• Working data:
┄┄┄┄┄┄┄┄┄┄┄┄┄┄┄┄┄┄┄┄

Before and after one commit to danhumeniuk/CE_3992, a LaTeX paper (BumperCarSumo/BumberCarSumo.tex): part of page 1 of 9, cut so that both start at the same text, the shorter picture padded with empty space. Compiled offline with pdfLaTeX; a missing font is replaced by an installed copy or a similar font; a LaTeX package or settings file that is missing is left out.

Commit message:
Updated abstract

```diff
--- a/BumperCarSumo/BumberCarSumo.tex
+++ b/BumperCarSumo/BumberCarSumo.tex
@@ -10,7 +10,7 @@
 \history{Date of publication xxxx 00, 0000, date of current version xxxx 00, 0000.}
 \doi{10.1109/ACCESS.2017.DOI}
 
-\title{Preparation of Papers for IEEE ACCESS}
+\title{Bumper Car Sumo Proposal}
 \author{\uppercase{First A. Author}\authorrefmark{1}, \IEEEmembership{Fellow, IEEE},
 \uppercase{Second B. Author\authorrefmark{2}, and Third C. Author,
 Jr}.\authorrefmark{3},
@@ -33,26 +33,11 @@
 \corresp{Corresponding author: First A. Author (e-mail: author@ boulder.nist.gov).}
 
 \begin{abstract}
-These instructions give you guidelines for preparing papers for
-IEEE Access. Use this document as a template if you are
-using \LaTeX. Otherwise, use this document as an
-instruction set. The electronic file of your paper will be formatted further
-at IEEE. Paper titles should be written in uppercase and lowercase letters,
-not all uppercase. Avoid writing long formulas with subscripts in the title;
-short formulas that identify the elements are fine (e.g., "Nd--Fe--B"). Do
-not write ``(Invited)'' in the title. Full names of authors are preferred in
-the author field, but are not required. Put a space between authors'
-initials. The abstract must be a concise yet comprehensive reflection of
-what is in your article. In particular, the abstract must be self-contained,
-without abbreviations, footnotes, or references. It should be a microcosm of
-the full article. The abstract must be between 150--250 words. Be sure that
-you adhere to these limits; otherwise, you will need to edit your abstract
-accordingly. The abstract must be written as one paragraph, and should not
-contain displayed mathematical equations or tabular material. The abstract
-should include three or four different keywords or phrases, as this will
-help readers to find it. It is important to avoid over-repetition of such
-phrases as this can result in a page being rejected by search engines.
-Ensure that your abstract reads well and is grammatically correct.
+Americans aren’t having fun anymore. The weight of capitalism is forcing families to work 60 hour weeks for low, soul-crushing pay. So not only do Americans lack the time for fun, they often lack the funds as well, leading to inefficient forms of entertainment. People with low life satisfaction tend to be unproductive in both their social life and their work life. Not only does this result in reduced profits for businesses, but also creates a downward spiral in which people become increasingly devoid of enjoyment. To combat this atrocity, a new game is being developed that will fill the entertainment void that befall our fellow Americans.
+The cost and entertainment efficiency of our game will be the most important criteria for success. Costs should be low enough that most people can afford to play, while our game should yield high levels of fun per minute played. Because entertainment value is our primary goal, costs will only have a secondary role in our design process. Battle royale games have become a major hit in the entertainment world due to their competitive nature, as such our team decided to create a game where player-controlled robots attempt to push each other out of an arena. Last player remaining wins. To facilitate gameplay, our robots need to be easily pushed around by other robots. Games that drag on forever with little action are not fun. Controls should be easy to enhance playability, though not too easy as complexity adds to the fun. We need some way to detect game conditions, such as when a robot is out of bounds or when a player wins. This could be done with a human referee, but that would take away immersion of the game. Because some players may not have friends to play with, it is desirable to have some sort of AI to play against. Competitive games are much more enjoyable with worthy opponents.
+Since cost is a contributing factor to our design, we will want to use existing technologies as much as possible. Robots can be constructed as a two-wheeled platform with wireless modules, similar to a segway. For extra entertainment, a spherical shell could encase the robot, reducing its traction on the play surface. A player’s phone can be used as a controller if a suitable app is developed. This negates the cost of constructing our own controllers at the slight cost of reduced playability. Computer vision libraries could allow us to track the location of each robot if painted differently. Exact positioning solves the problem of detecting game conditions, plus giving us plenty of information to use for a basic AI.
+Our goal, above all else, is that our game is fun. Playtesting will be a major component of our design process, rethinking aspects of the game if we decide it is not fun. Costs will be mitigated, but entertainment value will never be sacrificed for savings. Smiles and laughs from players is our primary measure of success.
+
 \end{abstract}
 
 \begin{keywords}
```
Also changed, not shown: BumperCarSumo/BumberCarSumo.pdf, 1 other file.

┄┄┄┄┄┄┄┄┄┄┄┄┄┄┄┄┄┄┄┄

From the data, pick out every line that includes "authorrefmark".

• Written answer:
 \author{\uppercase{First A. Author}\authorrefmark{1}, \IEEEmembership{Fellow, IEEE},
 \uppercase{Second B. Author\authorrefmark{2}, and Third C. Author,
 Jr}.\authorrefmark{3},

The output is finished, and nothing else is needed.